● RECORDS SUPPLIED
§

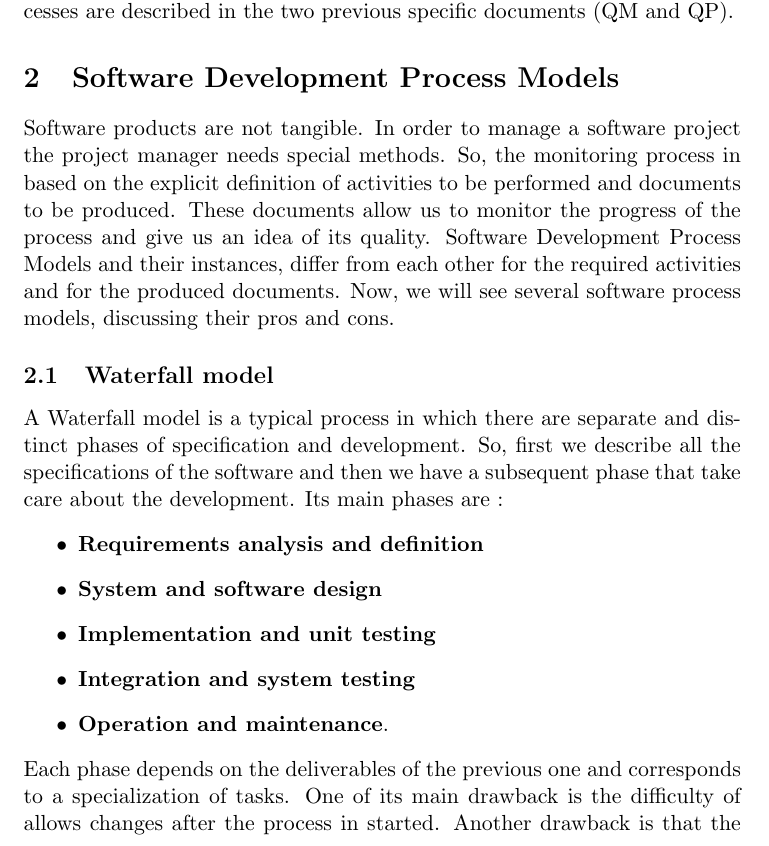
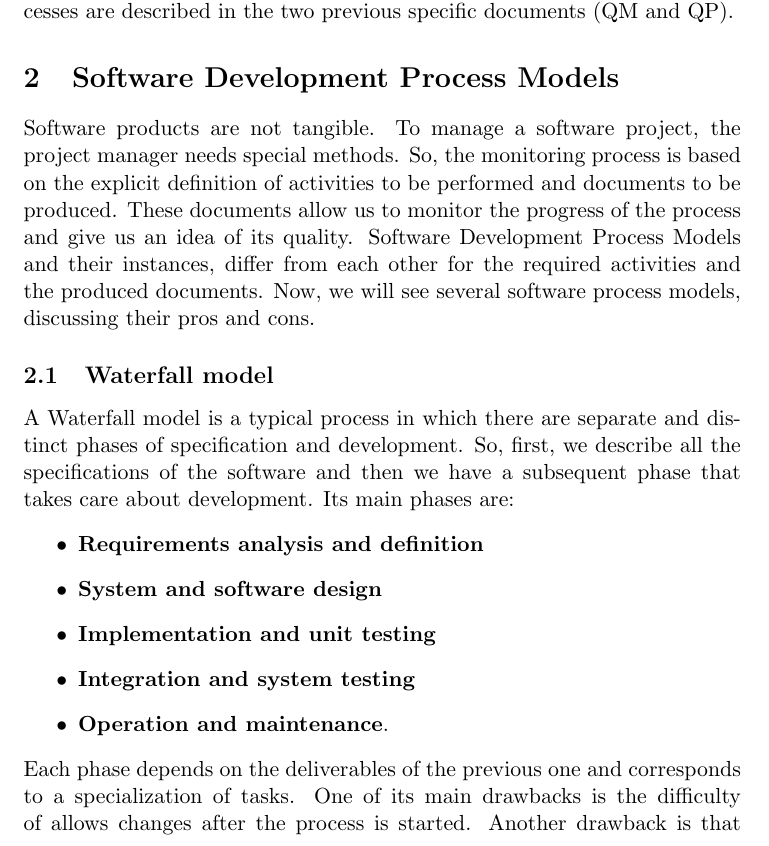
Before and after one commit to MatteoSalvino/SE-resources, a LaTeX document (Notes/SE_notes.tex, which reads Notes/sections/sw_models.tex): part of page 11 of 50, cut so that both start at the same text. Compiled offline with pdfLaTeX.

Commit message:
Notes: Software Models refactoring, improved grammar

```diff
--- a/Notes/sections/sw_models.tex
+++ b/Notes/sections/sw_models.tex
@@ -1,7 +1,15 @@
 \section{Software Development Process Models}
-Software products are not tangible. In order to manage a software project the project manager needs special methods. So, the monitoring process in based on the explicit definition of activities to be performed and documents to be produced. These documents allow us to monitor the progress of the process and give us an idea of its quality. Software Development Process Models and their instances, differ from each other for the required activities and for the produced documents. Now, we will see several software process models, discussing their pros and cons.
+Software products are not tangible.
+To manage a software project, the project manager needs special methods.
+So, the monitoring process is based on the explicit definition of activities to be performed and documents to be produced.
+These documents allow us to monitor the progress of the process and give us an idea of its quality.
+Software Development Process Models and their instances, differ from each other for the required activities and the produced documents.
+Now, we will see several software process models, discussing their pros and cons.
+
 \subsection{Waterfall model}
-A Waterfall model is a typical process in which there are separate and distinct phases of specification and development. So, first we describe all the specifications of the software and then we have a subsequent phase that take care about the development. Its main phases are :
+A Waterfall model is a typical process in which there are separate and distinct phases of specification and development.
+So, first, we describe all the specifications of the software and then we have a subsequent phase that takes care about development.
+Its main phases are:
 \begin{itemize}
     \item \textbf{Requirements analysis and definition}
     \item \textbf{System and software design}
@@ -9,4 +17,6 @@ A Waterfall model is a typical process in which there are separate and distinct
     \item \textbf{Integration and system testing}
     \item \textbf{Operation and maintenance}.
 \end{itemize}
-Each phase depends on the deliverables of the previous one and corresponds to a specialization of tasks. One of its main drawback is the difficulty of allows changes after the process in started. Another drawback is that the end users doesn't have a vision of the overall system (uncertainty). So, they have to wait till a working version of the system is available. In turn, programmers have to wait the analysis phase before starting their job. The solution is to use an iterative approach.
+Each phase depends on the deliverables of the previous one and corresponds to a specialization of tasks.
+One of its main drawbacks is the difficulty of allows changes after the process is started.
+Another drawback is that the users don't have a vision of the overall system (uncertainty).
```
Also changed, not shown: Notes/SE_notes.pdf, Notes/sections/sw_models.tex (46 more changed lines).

§

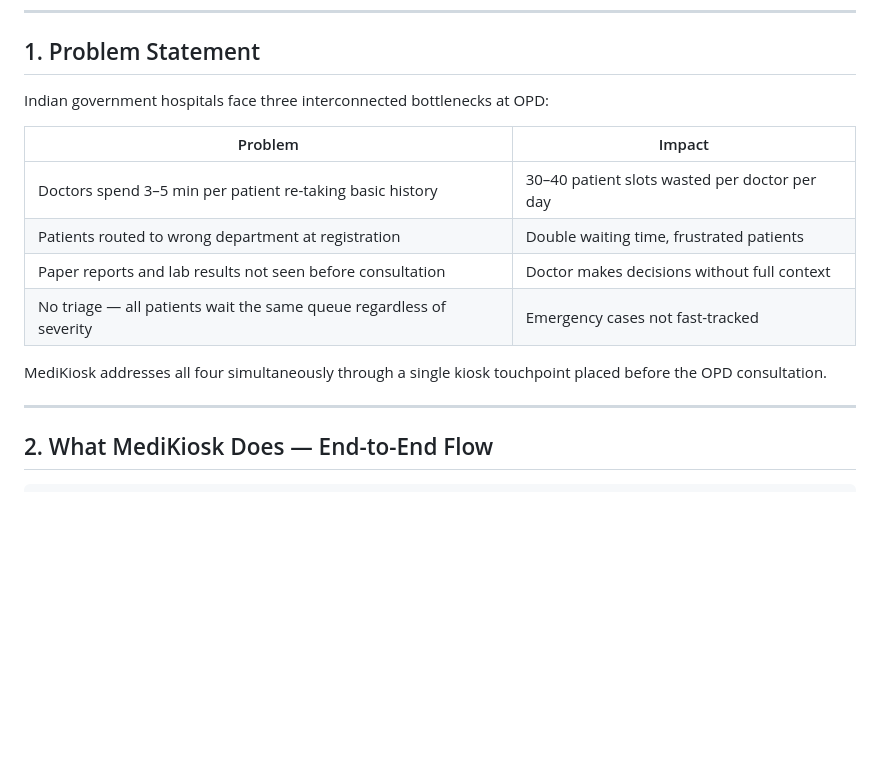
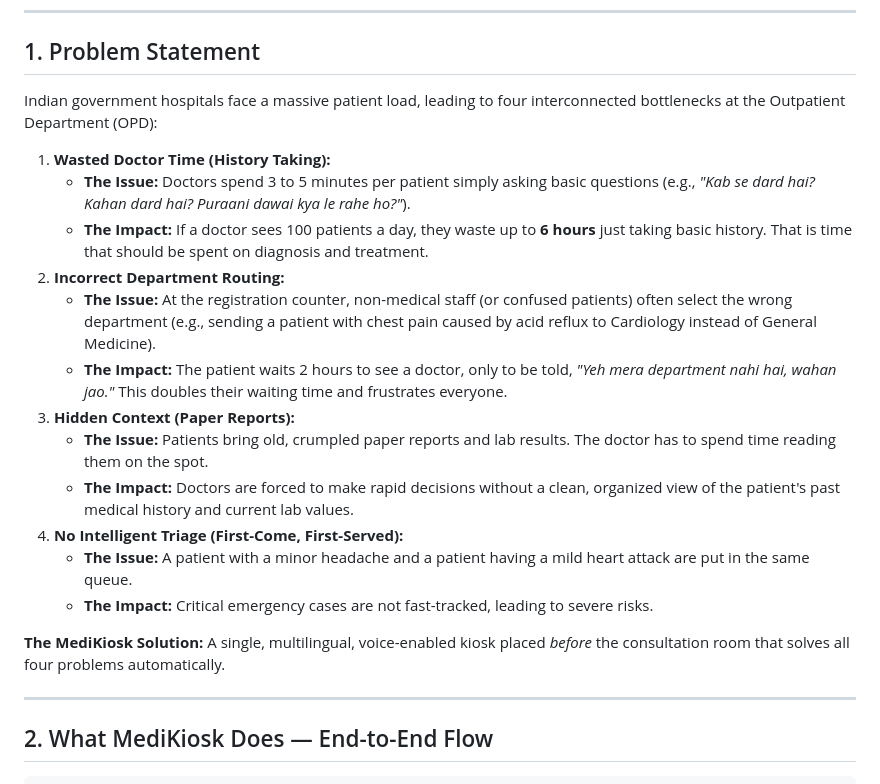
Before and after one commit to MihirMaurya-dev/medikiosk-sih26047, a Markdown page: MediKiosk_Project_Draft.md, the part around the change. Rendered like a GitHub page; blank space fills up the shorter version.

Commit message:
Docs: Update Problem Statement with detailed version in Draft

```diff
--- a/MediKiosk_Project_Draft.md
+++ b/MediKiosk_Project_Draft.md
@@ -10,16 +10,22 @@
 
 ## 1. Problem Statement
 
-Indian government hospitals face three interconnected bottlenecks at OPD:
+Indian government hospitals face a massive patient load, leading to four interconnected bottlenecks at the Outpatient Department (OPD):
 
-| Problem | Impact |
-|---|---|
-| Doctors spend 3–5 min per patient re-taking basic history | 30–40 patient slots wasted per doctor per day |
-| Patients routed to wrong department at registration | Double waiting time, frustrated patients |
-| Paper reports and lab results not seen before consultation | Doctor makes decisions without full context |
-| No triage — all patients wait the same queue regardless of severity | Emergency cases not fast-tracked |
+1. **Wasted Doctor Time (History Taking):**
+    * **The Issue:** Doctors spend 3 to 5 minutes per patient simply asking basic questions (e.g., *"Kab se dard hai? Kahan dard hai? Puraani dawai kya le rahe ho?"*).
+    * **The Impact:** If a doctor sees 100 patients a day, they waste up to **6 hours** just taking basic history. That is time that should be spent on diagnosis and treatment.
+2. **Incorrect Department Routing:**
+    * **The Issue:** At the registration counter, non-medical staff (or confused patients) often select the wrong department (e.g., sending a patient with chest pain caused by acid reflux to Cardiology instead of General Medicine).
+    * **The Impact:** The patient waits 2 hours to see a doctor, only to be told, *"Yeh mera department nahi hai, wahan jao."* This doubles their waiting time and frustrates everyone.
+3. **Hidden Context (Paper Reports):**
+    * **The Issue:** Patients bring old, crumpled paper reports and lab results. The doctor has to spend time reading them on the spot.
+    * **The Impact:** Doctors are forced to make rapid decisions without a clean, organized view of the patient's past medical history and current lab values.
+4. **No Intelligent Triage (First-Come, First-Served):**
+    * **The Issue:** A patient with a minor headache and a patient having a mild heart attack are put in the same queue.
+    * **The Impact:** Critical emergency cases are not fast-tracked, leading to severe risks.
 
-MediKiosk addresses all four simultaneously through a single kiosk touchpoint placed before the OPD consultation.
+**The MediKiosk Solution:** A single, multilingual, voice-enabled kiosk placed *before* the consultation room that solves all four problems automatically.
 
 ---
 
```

§

● PROBLEM DESCRIPTION
Check each line of the entries for the string "sections". Copy the lines that have it.

● COMPLETED EXERCISE
Before and after one commit to MatteoSalvino/SE-resources, a LaTeX document (Notes/SE_notes.tex, which reads Notes/sections/sw_models.tex): part of page 11 of 50, cut so that both start at the same text. Compiled offline with pdfLaTeX.
--- a/Notes/sections/sw_models.tex
+++ b/Notes/sections/sw_models.tex
Also changed, not shown: Notes/SE_notes.pdf, Notes/sections/sw_models.tex (46 more changed lines).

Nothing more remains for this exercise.